As the U.S. presidential election campaign enters its final month, the charm crusade of the two candidates reaches its peak.

What is this thing called charm, as employed by politicians?

It is, of course, the ability to make people like you by appearing warm and appealing, without sacrificing the authoritativeness that any leader must carry.

Hillary Clinton is all smiles and laughter, the attraction of a friendly face. Trump also smiles, but his persona is masculine in the sense of relying on dominance gestures such as raised arms and strutting of the stage.

Now he has further undermined his likeability to women, by admitting to – although apologising for – debasing comments made about a female associate some years ago.


Within a parliamentary system, leaders who are not directly elected by the people don’t need to rely so much on popular appeal. They’re anointed by their colleagues, who are immune to the crowd-pleasing techniques that Clinton and Trump display.
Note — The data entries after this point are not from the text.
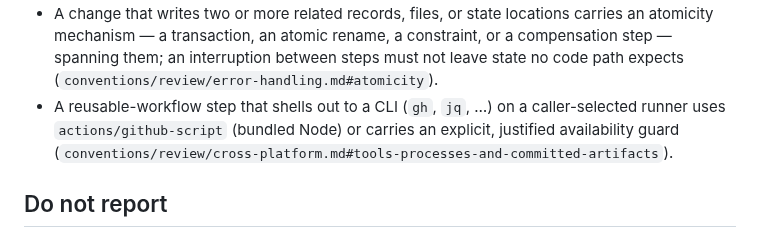
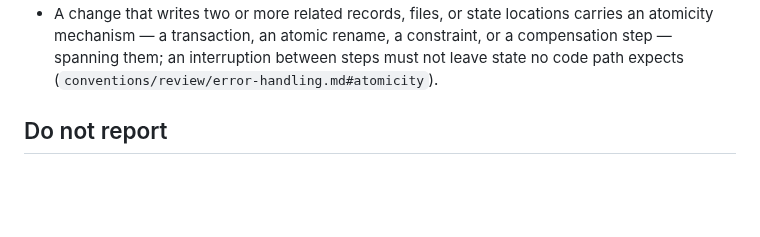
Before and after one commit to melodic-software/ci-workflows, a Markdown page: REVIEW.md, the part around the change. Drawn GitHub-style; blank space fills up the shorter version.

Commit message:
chore: sync standards components (#214)
Automated exact-file synchronization from
[`melodic-software/standards@dda34c57e28f9015f42e87e49b87fbca349b284c`](https://github.com/melodic-software/standards/commit/dda34c57e28f9015f42e87e49b87fbca349b284c)
(requested ref `main`).

No linked issue — recurring automated distribution, not tied to a
tracked change.

Managed component mappings applied to `melodic-software/ci-workflows`:

- **comment-hygiene-action**:
`components/comment-hygiene/comment-hygiene-patterns.sh` →
`.github/actions/comment-hygiene/comment-hygiene-patterns.sh` (mode
`100644`)
- **editorconfig-checker**: `.editorconfig-checker.json` →
`.editorconfig-checker.json` (mode `100644`)
- **gitleaks**: `.gitleaks.toml` → `.gitleaks.toml` (mode `100644`)
- **lychee**: `lychee.toml` → `lychee.toml` (mode `100644`)
- **markdownlint**: `.markdownlint-cli2.jsonc` →
`.markdownlint-cli2.jsonc` (mode `100644`)
- **path-detection-action**:
`components/path-detection/machine-path-patterns.sh` →
`.github/actions/machine-specific-paths/machine-path-patterns.sh` (mode
`100644`)
- **psscriptanalyzer**: `PSScriptAnalyzerSettings.psd1` →
`PSScriptAnalyzerSettings.psd1` (mode `100644`)
- **repository-text**: `.editorconfig` → `.editorconfig` (mode `100644`)
- **repository-text**: `.gitattributes` → `.gitattributes` (mode
`100644`)
- **review-instructions**: `REVIEW.md` → `REVIEW.md` (mode `100644`)
- **shellcheck**: `.shellcheckrc` → `.shellcheckrc` (mode `100644`)
- **typos**: `_typos.toml` → `_typos.toml` (mode `100644`)

Review and merge this PR normally. Do not hand-edit these managed files
downstream; change their standards source instead.

## Related

-
[`melodic-software/standards@dda34c57e28f9015f42e87e49b87fbca349b284c`](https://github.com/melodic-software/standards/commit/dda34c57e28f9015f42e87e49b87fbca349b284c)
— source commit this sync distributes.

Co-authored-by: melodic-standards-sync[bot] <300666570+melodic-standards-sync[bot]@users.noreply.github.com>

```diff
--- a/REVIEW.md
+++ b/REVIEW.md
@@ -70,10 +70,6 @@ criterion; a citation here never substitutes prose that isn't needed, per
   rename, a constraint, or a compensation step — spanning them; an
   interruption between steps must not leave state no code path expects
   (`conventions/review/error-handling.md#atomicity`).
-- A reusable-workflow step that shells out to a CLI (`gh`, `jq`, …) on a
-  caller-selected runner uses `actions/github-script` (bundled Node) or
-  carries an explicit, justified availability guard
-  (`conventions/review/cross-platform.md#tools-processes-and-committed-artifacts`).
 
 ## Do not report
 
```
Therese May and her predecessor David Cameron in the UK, Angela Merkel in Germany – these leaders are not required by the job to show lovability.

Tony Blair bucked this general rule. His boyish good looks and winning smile were no doubt a factor in his ascendency to the prime ministership of Britain.
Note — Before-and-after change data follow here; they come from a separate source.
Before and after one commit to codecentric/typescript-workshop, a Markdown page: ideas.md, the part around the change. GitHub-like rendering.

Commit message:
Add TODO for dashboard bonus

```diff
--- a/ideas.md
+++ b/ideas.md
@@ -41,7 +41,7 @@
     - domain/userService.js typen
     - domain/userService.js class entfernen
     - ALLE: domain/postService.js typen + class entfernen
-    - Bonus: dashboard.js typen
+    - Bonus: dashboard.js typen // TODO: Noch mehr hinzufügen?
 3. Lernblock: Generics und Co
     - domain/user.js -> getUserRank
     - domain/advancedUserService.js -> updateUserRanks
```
Voters adored him, but as his policies became unpopular, love turned to hatred. Blair’s charm disappeared. His public appearances these days reveal him as unsmiling, haunted, aware of people’s disgust.

We’re familiar too with the harried, defensive persona of his successor David Cameron as the difficulties of fulfilling election promises took their toll on his popularity.


This, then, is the weakness of political charm. It’s useful for getting elected. After that, it rubs thin. Policies, a track record, and the ability to get things done matter far more.

In Australia, former prime minister John Howard, who led the nation for 11 years, and former New South Wales premier Bob Carr, leader for 10, were both in their early careers regarded as leadership non-contenders.

They lacked the X-factor, the magic dust. Each owned a single appealing physical feature – Carr had a great voice, Howard a wide friendly smile – but that was it.

In the end, their political skills and acumen carried the day and assured their notable longevity.


If Clinton is elected in November 2016, her charm will wane, along with the smile. Clinton is likely to be a one-term leader. In the past 70 years, neither party in the U.S. has been able to deliver consecutive presidents who served two terms.

If Trump seizes the White House, his ability to woo a crowd will likewise evaporate as a political asset. As with Tony Blair, the man’s stage persona may carry him across the line, but not much further.